Koretz? He’s been around and has too much baggage.
Krekorian? He tore down Marilyn Monroe’s home rather than let it be moved to a safe place. He’s dead meat.
What could a new mayor do?
Facing the LA City Council which operates as a criminal enterprise in violation of Penal Code § 86, the mayor has very little power. He can veto projects but with “unanimous voting,” anything can be passed. He can appoint certain department heads, but developers will still purchase bogus EIRs which the City Council will approve.
The only real power a new mayor would have is what Teddy Roosevelt used so well -- the bully pulpit. A new mayor would have the platform to advocate for reform. The City Council structure needs to be re-done so that vote trading is structurally impossible. The mayor could place “Quality of Life” as Los Angeles’ top priority rather than its current goal: the City’s Manhattanization and developers’ profits.

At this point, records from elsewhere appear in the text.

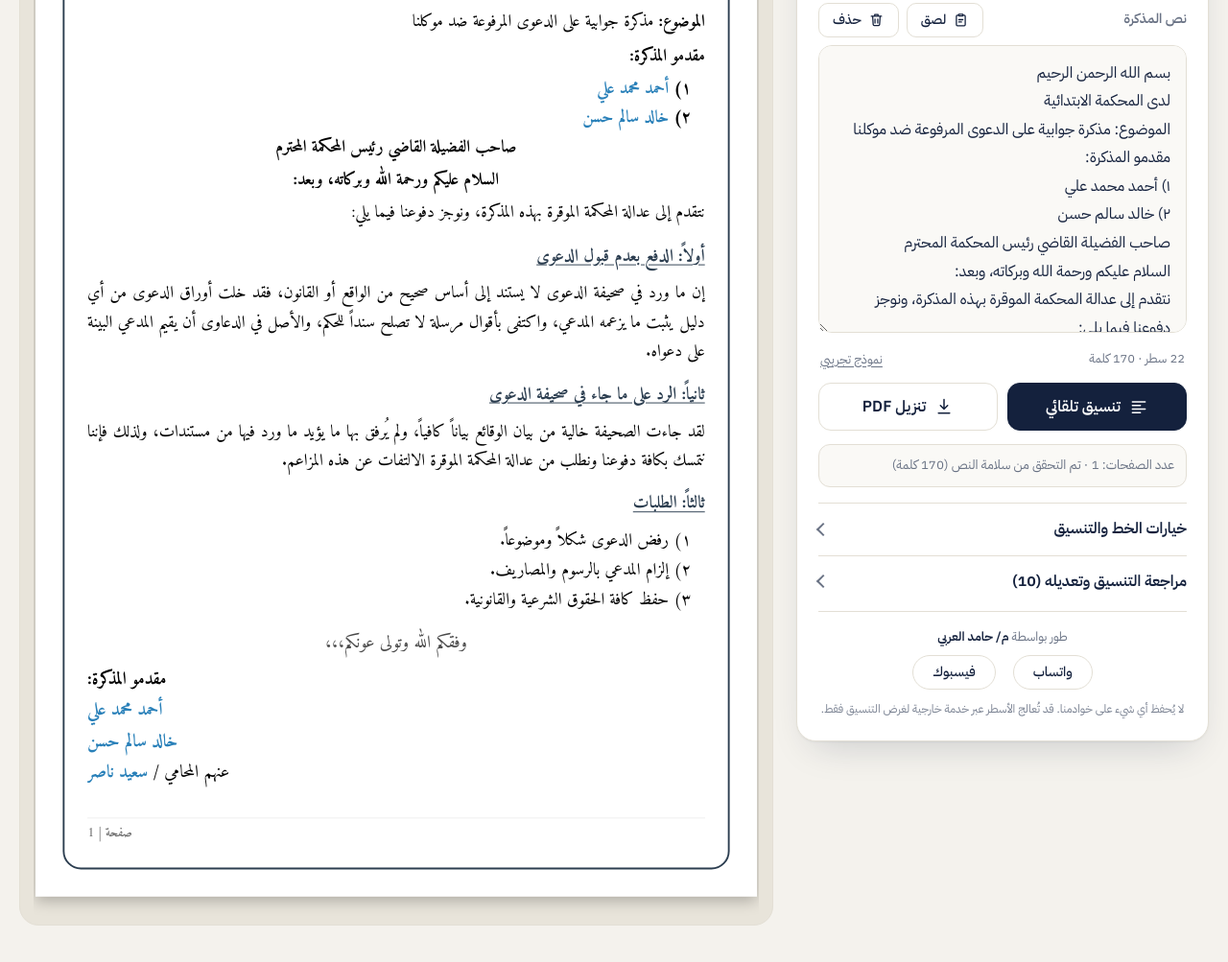
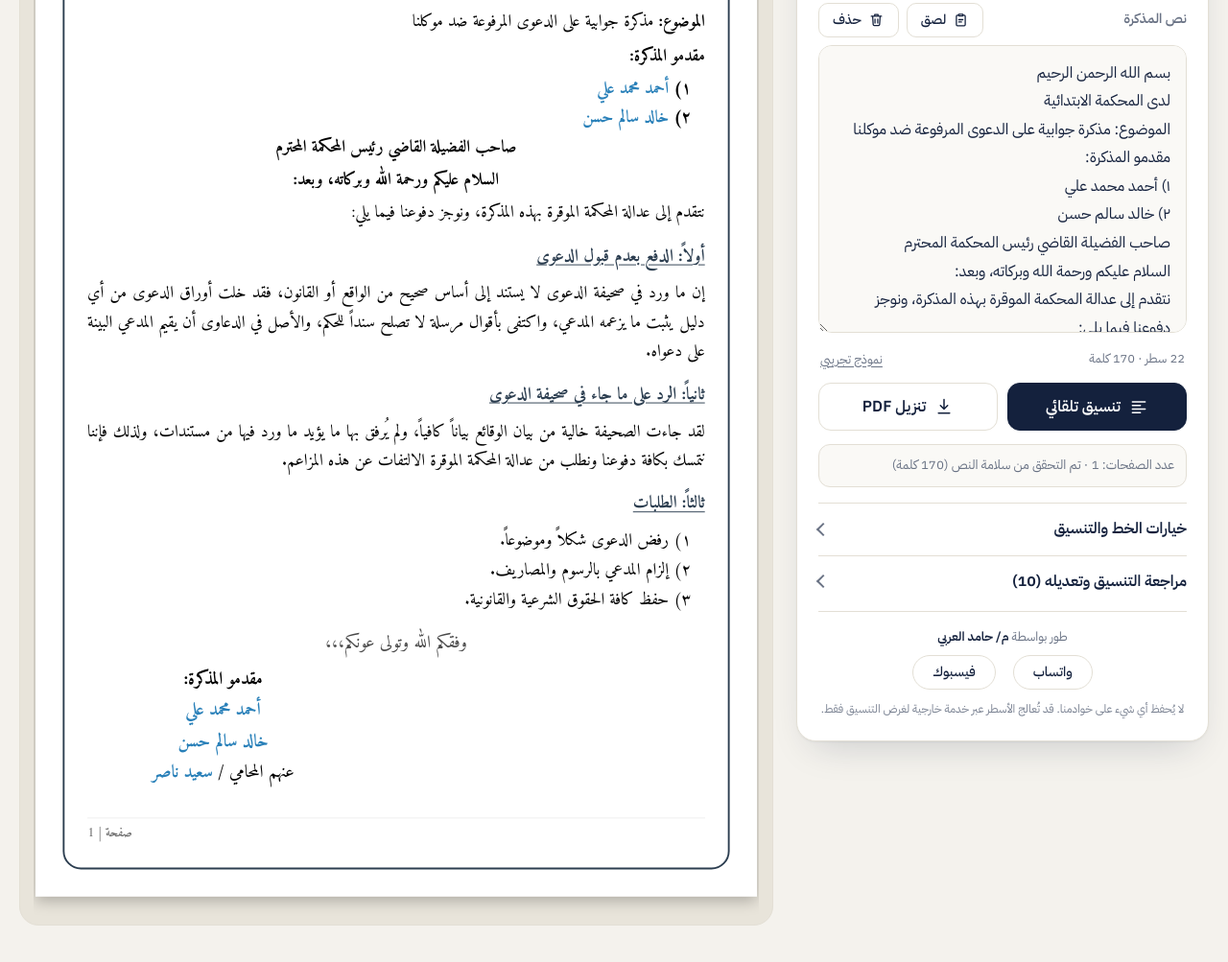
Before and after one commit to Hamedalarbi/memo-paginator, a website: page index.html in a window 1280 px wide. Shown: the part 282-1285 px from the top of the page at 96% size. Drawn offline with Linux system fonts and the light colour scheme.

Commit message:
Change text alignment of .srow class to center

```diff
--- a/index.html
+++ b/index.html
@@ -176,7 +176,7 @@ details.rep{margin-top:14px;border-top:1px solid var(--line);padding-top:14px}
 .ttl2{text-decoration:none;font-size:var(--fs);margin:10px 0 6px;color:#2c3e50}
 .li2{margin-right:46px}
 .quote{margin-right:28px;margin-left:28px;font-size:calc(var(--fs)*.98)}
-.srow{font-size:calc(var(--fs)*1.05);line-height:var(--lh);text-align:left;width:44%;min-width:210px;max-width:100%;margin-left:0;margin-right:auto}
+.srow{font-size:calc(var(--fs)*1.05);line-height:var(--lh);text-align:center;width:44%;min-width:210px;max-width:100%;margin-left:0;margin-right:auto}
 .srow.s0{margin-top:14px}
 .srow b{color:#2980b9}
 .srow.center{text-align:center;color:#4a4a4a;margin-bottom:6px;width:auto;margin-right:0}
```
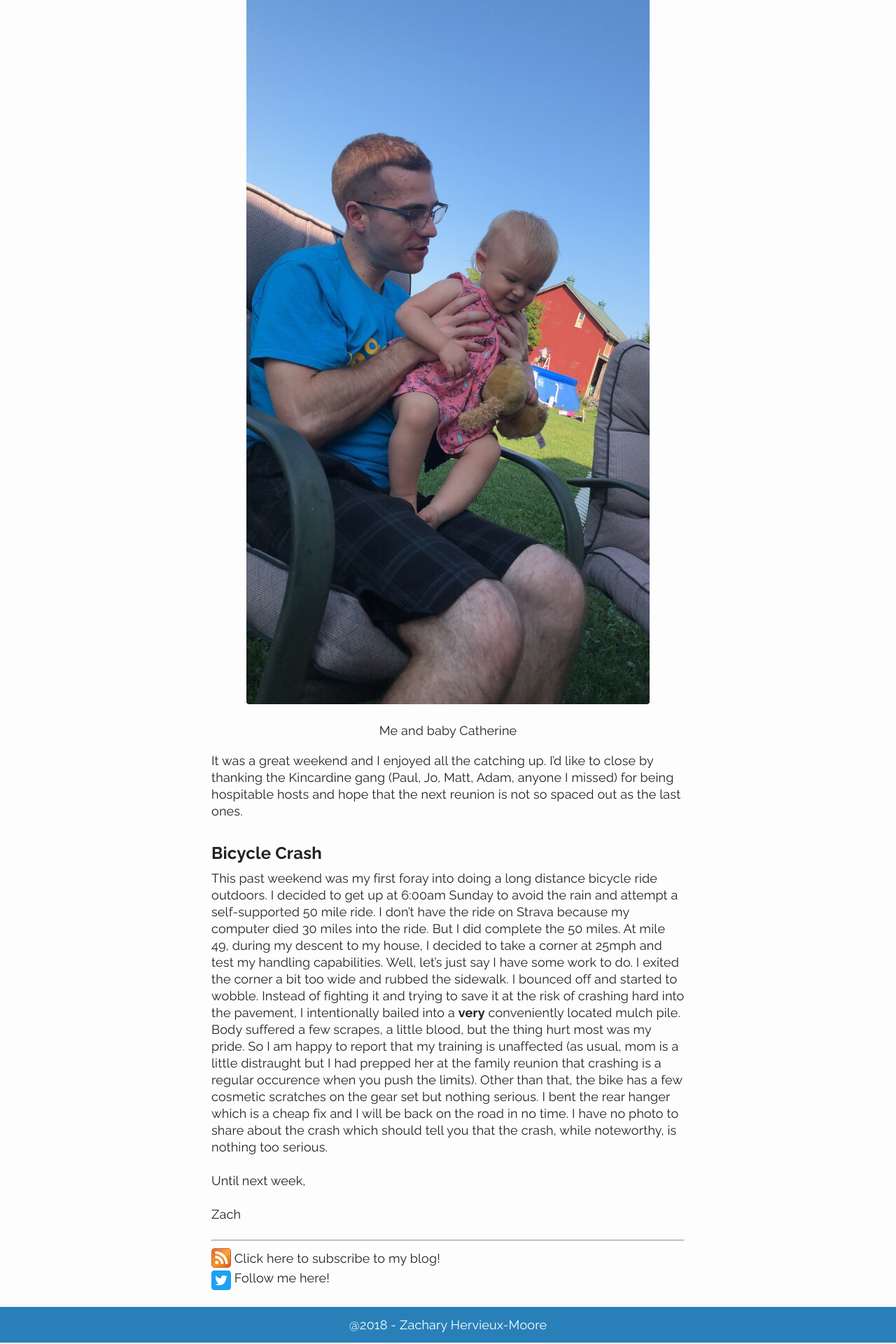
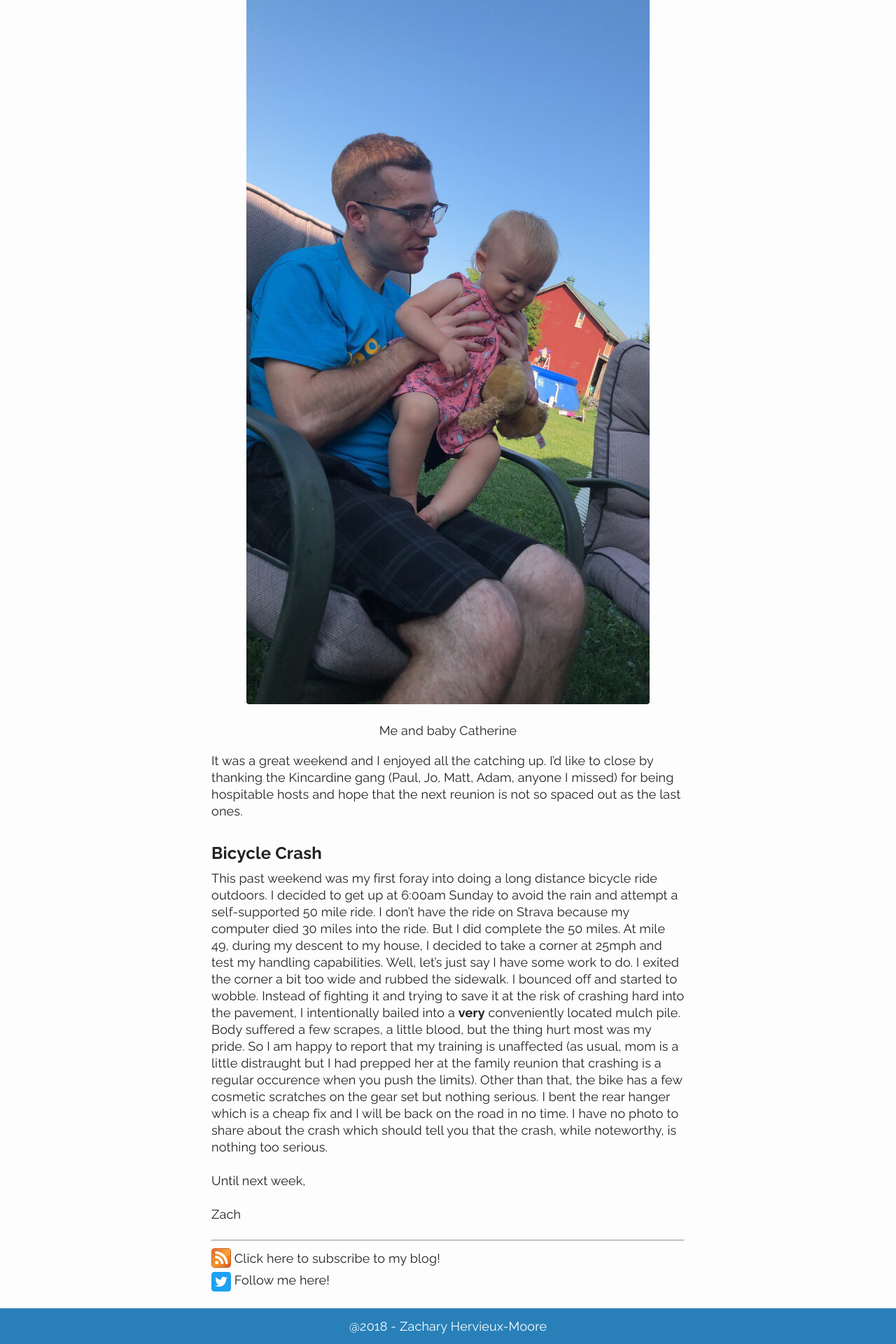
Before and after one commit to hervature/blog, a Jekyll site: the page built from _posts/2018-08-13-family-reunions-and-bicycle-crashes.md, in a window 1280 px wide. Shown: the part 1821-3741 px from the top of the page at 70% size. Built offline with Jekyll 4.4.1, drawn with Linux system fonts in a browser that asks for light colours.

Commit message:
Styling of posts page

```diff
--- a/_layouts/post.html
+++ b/_layouts/post.html
@@ -21,7 +21,7 @@
     <a href="{{ '/atom.xml' | prepend: site.baseurl | replace: '//', '/'}}"><img src="{{ '/img/rss.png' | prepend: site.baseurl | replace: '//', '/'}}"></a>
     <span>Click here to subscribe to my blog!</span>
   </div>
-  <div id="twitter-icon">
+  <div id="twitter">
     <a href="https://twitter.com/hervature"><img src="{{ '/img/twitter-icon.svg' | prepend: site.baseurl | replace: '//', '/'}}"></a>
     <span>Follow me here!</span>
   </div>
--- a/_sass/custom.scss
+++ b/_sass/custom.scss
@@ -14,6 +14,10 @@
   overflow: scroll;
 }
 
+#post-page #rss {
+  margin-bottom: 4px;
+}
+
 #post-page #rss span {
   vertical-align: middle;
 }
@@ -24,13 +28,17 @@
   margin: 0;
 }
 
-#post-page #twitter-icon img {
-  height: 28px;
+#post-page #twitter img {
   width: 28px;
   display: inline-block;
   vertical-align: middle;
-  margin: 4px 0 0 0;
+  margin: 0;
 }
+
+#post-page #rss span {
+  vertical-align: middle;
+}
+
 
 #post-page figcaption {
 	text-align: center;
```
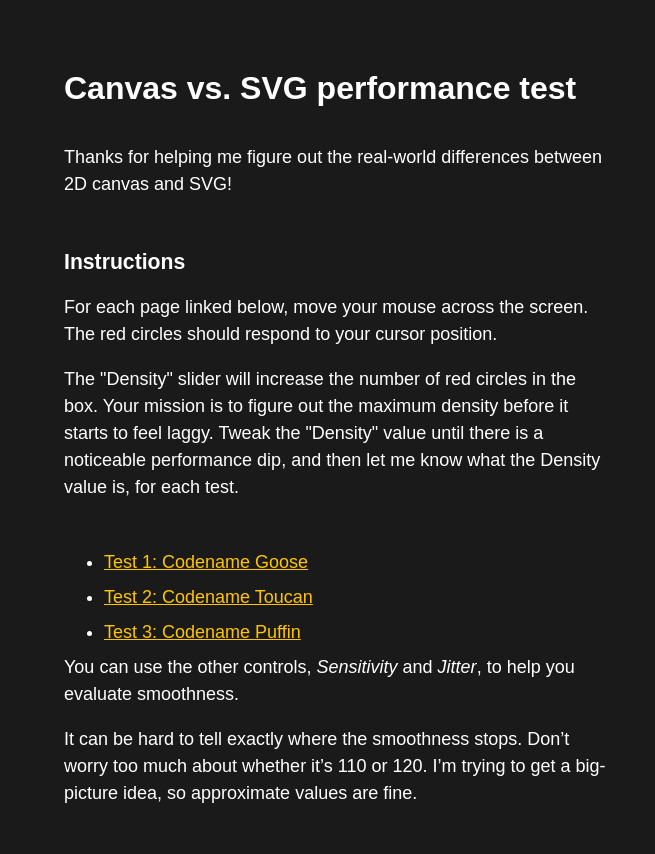
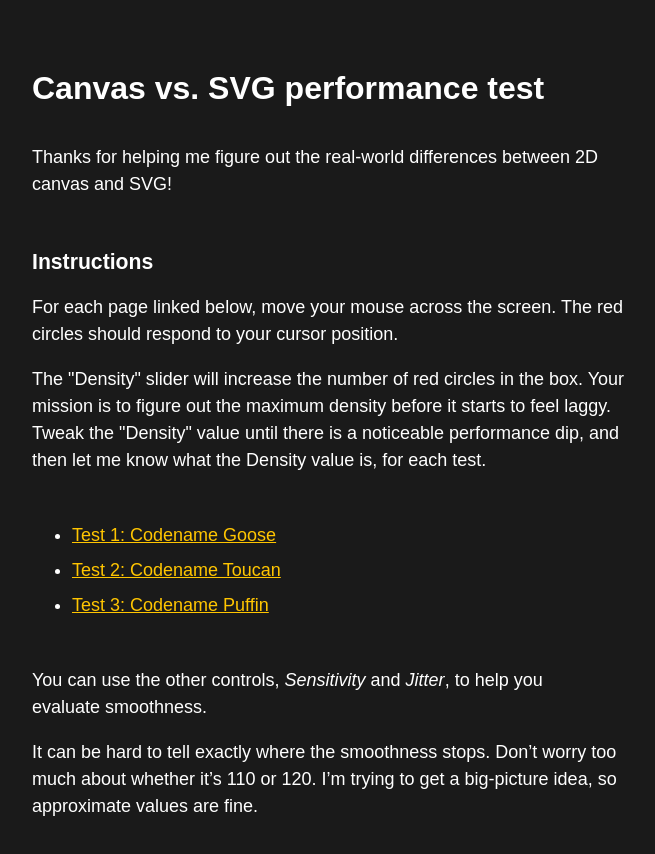
Before and after one commit to joshwcomeau/wa-svg-vs-canvas, a React (Vite) app: page / in a window 1280 px wide. Shown: the top 854 px of the page, without its empty margins (304-959 px from the left). Built offline with nearby package versions, Linux system fonts and the light colour scheme.

Commit message:
Cosmetic tweaks

```diff
--- a/src/App.tsx
+++ b/src/App.tsx
@@ -57,7 +57,7 @@ const Main = styled.main`
   max-width: 38rem;
   margin-inline: auto;
   color: white;
-  padding: 32px;
+  padding-top: 32px;
   padding-bottom: 128px;
 
   h1 {
@@ -76,7 +76,7 @@ const Main = styled.main`
   }
 
   ul {
-    margin-top: 3rem;
+    margin-block: 3rem;
 
     li {
       margin-bottom: 0.5rem;
```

No mayoral candidate is thinking of making Quality of Life even a factor in the City’s decisions and virtually no Angeleno is bold enough to set forth the radical idea that people matter. Instead, there is near universal agreement that we need to destroy the homes of poor people and give billions of dollars to real estate developers. Welcome to favela LA.
(Richard Lee Abrams is a Los Angeles attorney. He can be reached at: [email protected]. Abrams views are his own and do not necessarily reflect the views of CityWatch.) Edited for CityWatch by Linda Abrams. -cw